Published daily by the Lowy Institute

Dirk van der Kley

Dr Dirk van der Kley is a Research Fellow at the Australian National University’s School of Regulation and Global Governance (RegNet) and National Security College who specialises on geoeconomics and PRC international economic policy. Prior to joining Regnet, Dirk was the Program Director for Policy Research at China Matters. He previously worked at the Lowy Institute for International Affairs. Dirk has taught at the OSCE Academy in Bishkek and held visiting fellowships in China, Kyrgyzstan and Kazakhstan.

Articles by Dirk van der Kley (54)

  • SCO summit marks steady rise of India in China's worldview

    This year's Shanghai Cooperation Organisation (SCO) Heads of State Council Meeting, being held in Russia on 10 July, promises to be the most productive in years. Pakistan and India will likely be confirmed as full members (although ascension may not occur until 2016), a move Moscow has long advocated and Beijing has long opposed. In return, Moscow dropped its opposition to the Chinese-proposed SCO Development Bank.
  • China links: Drones, Afghanistan, GDP benchmarks, South Africa and more

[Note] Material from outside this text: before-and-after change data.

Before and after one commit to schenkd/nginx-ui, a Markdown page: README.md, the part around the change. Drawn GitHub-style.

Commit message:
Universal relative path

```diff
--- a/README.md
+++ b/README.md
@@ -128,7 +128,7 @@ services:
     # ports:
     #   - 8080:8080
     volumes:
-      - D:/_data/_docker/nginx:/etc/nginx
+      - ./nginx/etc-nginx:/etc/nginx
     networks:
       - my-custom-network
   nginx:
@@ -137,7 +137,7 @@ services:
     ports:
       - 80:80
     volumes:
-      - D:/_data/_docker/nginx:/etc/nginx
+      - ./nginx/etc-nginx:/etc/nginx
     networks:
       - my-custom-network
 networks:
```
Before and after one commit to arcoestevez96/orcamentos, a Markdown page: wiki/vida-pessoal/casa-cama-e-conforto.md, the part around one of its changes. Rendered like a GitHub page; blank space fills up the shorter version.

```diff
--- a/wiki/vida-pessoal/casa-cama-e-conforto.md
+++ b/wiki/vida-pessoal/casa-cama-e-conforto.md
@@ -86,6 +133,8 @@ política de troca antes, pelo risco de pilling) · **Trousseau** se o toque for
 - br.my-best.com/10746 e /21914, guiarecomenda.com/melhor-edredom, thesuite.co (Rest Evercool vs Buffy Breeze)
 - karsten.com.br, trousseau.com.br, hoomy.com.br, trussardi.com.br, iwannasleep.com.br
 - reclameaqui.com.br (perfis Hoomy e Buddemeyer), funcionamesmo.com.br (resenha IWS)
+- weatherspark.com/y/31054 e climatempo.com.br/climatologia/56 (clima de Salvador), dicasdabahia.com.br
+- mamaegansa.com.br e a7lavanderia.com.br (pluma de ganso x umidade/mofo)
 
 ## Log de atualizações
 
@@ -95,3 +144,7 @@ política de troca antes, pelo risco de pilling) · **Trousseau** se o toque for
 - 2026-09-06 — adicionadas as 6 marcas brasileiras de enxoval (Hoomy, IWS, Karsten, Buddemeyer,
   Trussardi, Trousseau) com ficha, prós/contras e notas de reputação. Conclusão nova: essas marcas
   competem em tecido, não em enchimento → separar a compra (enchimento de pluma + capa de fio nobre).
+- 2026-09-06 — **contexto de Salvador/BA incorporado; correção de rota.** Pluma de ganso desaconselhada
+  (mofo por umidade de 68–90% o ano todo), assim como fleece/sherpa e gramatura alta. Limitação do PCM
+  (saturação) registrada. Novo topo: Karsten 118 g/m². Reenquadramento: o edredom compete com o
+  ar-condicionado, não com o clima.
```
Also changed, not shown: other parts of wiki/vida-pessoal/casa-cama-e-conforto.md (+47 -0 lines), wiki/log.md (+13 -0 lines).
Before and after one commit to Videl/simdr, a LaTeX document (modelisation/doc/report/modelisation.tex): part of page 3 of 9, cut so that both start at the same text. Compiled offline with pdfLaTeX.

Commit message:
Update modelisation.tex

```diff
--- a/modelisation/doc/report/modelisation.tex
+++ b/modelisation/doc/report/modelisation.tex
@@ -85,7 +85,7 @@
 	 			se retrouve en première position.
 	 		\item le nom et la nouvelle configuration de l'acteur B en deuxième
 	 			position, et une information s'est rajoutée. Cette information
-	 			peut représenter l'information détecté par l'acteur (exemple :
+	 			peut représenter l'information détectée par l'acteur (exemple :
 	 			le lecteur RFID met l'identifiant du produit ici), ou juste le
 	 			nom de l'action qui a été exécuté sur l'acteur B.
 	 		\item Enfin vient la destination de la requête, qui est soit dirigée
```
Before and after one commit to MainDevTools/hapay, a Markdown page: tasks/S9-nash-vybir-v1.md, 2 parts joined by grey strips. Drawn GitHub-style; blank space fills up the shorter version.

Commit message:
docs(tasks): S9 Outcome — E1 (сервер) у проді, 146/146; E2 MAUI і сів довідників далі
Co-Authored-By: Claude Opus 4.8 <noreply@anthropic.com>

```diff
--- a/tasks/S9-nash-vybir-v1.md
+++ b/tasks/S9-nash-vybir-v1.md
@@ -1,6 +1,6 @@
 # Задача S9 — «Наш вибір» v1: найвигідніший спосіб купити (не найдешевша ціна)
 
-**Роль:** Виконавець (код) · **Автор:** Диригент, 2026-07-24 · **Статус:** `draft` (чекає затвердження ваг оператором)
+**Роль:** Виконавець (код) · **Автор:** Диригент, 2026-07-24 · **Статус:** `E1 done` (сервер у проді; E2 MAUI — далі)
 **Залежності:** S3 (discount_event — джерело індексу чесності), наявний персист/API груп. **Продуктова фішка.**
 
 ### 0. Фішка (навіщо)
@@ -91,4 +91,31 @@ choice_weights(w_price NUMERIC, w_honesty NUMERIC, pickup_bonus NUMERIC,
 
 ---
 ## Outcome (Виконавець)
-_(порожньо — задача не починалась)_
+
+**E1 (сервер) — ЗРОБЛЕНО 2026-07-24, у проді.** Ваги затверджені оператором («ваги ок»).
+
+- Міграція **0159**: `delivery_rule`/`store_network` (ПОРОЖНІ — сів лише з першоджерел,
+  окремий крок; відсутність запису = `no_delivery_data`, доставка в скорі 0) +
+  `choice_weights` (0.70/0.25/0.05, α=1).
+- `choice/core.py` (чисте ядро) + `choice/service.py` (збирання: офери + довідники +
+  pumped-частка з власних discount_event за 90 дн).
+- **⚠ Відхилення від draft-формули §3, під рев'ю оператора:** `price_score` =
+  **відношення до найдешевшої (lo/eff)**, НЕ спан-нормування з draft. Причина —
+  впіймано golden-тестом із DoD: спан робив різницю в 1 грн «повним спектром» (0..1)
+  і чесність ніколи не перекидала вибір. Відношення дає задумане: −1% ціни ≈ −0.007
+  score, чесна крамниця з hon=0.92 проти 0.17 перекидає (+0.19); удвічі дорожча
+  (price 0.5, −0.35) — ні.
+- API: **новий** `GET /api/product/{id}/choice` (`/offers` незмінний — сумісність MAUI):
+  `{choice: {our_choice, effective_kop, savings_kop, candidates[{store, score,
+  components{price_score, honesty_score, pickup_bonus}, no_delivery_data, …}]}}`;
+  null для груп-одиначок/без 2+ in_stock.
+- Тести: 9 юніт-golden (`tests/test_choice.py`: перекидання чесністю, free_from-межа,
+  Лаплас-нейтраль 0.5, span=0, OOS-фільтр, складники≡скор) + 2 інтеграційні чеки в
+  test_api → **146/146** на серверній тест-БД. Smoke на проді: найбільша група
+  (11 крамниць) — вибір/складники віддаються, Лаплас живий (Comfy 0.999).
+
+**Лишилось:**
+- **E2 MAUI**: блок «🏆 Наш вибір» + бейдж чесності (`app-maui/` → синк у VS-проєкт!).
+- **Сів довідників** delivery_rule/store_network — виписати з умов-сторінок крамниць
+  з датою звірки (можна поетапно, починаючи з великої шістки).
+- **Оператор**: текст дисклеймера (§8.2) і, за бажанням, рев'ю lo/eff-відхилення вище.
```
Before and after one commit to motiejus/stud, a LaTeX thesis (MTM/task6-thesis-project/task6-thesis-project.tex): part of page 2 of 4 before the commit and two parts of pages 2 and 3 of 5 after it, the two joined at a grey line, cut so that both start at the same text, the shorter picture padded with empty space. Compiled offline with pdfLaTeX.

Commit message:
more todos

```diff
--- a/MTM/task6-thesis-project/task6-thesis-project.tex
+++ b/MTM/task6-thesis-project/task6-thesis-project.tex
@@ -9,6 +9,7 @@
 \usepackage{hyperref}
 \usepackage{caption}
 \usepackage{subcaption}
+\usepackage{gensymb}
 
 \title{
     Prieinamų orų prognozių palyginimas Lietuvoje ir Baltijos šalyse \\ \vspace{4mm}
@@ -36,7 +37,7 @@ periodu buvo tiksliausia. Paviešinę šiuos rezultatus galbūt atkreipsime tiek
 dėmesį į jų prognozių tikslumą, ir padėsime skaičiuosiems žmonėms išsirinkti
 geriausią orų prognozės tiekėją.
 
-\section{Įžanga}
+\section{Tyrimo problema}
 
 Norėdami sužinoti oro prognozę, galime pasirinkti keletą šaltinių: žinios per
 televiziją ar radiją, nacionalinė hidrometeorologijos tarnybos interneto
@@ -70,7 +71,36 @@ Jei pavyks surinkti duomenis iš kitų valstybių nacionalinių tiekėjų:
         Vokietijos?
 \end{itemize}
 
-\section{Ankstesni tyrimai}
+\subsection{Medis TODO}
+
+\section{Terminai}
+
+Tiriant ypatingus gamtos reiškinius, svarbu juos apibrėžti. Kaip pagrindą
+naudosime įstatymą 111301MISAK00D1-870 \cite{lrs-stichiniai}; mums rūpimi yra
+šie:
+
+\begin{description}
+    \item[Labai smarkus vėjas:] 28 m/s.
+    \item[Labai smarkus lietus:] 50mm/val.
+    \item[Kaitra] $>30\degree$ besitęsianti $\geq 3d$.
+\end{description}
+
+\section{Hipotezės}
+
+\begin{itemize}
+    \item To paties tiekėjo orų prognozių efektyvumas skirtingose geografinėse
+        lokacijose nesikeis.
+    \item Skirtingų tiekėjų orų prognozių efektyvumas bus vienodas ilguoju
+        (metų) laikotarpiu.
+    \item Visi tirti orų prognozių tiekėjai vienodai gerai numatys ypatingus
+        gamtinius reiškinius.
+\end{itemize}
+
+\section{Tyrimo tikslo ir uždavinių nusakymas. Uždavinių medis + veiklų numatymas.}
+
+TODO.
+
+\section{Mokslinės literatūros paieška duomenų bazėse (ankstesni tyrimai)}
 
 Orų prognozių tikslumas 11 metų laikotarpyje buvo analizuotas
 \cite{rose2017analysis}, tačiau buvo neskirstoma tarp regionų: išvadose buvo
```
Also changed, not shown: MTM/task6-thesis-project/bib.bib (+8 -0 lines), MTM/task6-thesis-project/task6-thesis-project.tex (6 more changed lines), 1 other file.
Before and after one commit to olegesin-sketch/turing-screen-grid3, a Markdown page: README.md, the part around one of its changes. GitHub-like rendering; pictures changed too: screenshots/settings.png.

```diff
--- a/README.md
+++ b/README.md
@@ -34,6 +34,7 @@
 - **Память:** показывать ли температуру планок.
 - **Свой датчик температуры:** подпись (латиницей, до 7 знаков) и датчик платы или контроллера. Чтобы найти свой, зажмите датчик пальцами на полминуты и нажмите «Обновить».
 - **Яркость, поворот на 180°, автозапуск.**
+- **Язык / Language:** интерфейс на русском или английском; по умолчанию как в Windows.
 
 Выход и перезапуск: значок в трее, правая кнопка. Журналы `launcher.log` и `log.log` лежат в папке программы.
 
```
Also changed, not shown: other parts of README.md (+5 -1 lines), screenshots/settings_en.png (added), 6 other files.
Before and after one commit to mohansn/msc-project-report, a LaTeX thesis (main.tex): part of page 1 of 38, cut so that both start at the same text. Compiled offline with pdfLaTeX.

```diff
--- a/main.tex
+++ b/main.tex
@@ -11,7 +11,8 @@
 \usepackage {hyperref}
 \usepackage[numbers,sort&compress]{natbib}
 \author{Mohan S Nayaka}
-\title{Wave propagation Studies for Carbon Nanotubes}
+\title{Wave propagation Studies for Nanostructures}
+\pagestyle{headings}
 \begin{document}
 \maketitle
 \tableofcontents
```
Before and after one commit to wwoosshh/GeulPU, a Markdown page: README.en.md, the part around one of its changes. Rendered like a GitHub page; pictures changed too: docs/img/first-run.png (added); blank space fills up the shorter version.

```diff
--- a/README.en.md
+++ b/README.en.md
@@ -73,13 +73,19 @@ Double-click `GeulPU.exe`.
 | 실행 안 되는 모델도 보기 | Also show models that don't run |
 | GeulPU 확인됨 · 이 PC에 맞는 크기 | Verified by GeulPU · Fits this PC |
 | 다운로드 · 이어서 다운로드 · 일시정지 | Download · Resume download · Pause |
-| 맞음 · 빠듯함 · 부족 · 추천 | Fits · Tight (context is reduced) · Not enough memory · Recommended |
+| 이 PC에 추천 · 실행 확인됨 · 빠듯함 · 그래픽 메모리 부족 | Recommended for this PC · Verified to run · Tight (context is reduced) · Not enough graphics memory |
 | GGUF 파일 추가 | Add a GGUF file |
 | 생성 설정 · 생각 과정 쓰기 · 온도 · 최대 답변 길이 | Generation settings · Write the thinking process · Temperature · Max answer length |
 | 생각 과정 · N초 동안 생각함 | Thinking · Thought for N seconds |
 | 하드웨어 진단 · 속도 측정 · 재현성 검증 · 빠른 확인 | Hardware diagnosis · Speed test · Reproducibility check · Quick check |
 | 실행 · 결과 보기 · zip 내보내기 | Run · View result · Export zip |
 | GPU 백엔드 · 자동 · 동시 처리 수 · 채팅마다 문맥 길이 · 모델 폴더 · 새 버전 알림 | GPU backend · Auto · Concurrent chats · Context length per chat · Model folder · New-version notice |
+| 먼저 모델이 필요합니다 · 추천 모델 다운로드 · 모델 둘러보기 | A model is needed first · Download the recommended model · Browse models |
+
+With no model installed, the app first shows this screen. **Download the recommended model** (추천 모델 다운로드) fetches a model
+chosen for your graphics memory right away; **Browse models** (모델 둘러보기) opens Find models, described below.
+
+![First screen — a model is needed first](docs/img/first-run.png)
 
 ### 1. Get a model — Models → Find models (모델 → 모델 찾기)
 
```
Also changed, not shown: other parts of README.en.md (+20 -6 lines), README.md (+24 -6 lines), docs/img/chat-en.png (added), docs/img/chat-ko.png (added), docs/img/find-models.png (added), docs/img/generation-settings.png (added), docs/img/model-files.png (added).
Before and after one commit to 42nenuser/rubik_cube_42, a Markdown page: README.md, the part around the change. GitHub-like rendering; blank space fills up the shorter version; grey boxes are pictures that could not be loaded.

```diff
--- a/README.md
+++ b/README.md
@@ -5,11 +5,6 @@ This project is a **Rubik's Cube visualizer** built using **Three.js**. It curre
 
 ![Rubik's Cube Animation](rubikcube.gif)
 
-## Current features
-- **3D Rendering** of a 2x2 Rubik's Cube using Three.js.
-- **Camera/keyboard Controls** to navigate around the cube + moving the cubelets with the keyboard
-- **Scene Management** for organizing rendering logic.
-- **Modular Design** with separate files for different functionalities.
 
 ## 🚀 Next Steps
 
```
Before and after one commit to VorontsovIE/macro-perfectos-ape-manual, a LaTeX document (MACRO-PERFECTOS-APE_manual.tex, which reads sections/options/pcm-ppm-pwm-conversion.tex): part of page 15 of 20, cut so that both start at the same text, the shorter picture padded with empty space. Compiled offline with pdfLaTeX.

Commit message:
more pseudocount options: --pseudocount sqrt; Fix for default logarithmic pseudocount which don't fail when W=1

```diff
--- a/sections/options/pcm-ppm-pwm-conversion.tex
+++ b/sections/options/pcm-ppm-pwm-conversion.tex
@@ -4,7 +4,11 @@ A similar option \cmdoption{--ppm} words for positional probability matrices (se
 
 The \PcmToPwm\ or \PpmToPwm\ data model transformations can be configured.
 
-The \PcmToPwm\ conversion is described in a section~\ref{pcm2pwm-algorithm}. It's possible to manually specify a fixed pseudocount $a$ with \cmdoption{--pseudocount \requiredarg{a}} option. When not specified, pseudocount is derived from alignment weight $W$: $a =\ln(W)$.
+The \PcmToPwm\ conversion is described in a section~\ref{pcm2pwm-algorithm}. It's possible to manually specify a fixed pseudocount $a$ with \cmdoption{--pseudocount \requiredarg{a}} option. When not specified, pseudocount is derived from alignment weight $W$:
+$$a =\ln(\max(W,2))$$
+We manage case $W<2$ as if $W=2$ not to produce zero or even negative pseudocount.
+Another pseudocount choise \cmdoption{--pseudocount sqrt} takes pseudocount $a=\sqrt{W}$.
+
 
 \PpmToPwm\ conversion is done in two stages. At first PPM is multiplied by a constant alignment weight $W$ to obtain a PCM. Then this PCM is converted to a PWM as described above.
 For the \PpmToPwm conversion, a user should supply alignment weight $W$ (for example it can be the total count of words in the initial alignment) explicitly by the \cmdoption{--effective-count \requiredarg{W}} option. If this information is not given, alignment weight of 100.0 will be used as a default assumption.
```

    Arthur Kroeber writes that Xi Jinping has made some progress on economic reforms and that the Party regime is still 'strong, increasingly self-confident, and without organized opposition.' Like many countries, China is grappling with how to ensure privately owned drones don't interfere with commercial airspace. How Walmart made its crumbling China business look so good for so long. Linda Jakobson argues in a new Lowy Institute report that China's approach to maritime security will be unpredictab
  • China links: FDI, climate change, internet czar, economic governance and more

    The New York Times profiles China's 'loud, direct and gregarious' internet czar Lu Wei, who has been a driving force behind stricter internet controls.  South Africa's African National Congress to build a new political leadership school, which is inspired and funded by the Communist Party of China. Hugh Jorgensen and Daniela Strube argue in a Lowy Institute Analysis that China will seek a greater role in global economic governance processes, but will pursue a combination of approaches involving
  • China links: Salt, renewable energy, APEC, ADIZ, Xi's musical ode, law and more

    China to scrap its 2700 year-old state monopoly on the sale of salt. Jin Zhirui of China's Air Force Headquarters explains China’s recent island construction in the South China Sea: 'There is a need for a base to support our radar system and intelligence-gathering activities'.  Meanwhile, Bonnie Glaser says the island construction is in preparation for an ADIZ in the South China Sea. To meet its new commitment to cap carbon emissions by 2030 and turn to renewable sources for 20% of its energy, B
  • China links: APEC, positive energy, one-child policy, pollution, CBMs, Africa and more

    Bonnie Glaser writes that the two US-China military CBMs, inked recently in Beijing, signal Xi Jinping's intent to establish a more cooperative relationship with the US military.  China's newly built bridge to North Korea remains unused because DPRK authorities refuse to connect it to the North Korean road network. Latest Sinica podcast on the outcomes of Beijing's APEC summit, featuring Evan Feigenbaum and Damien Ma. Here at the Interpreter, Sam has gathered together analysis on the new US-Chin
  • China links: Putin's moves, deflation, gender inequality, gas shortages, ethnic unity and more

    Putin hits on China's first lady, censors go wild. Deflation may now be a risk for China's economy, argues The Economist. Chinese women are fighting to end workplace discrimination but the market economy has actually led to greater gender inequality. Unlike his immediate predecessors' narrow focus on economic development for improving ethnic relations, Xi Jinping is harking back to Maoist and Republican times in emphasizing the 'spiritual,' 'political,' and 'cultural' basis of interethnic harmon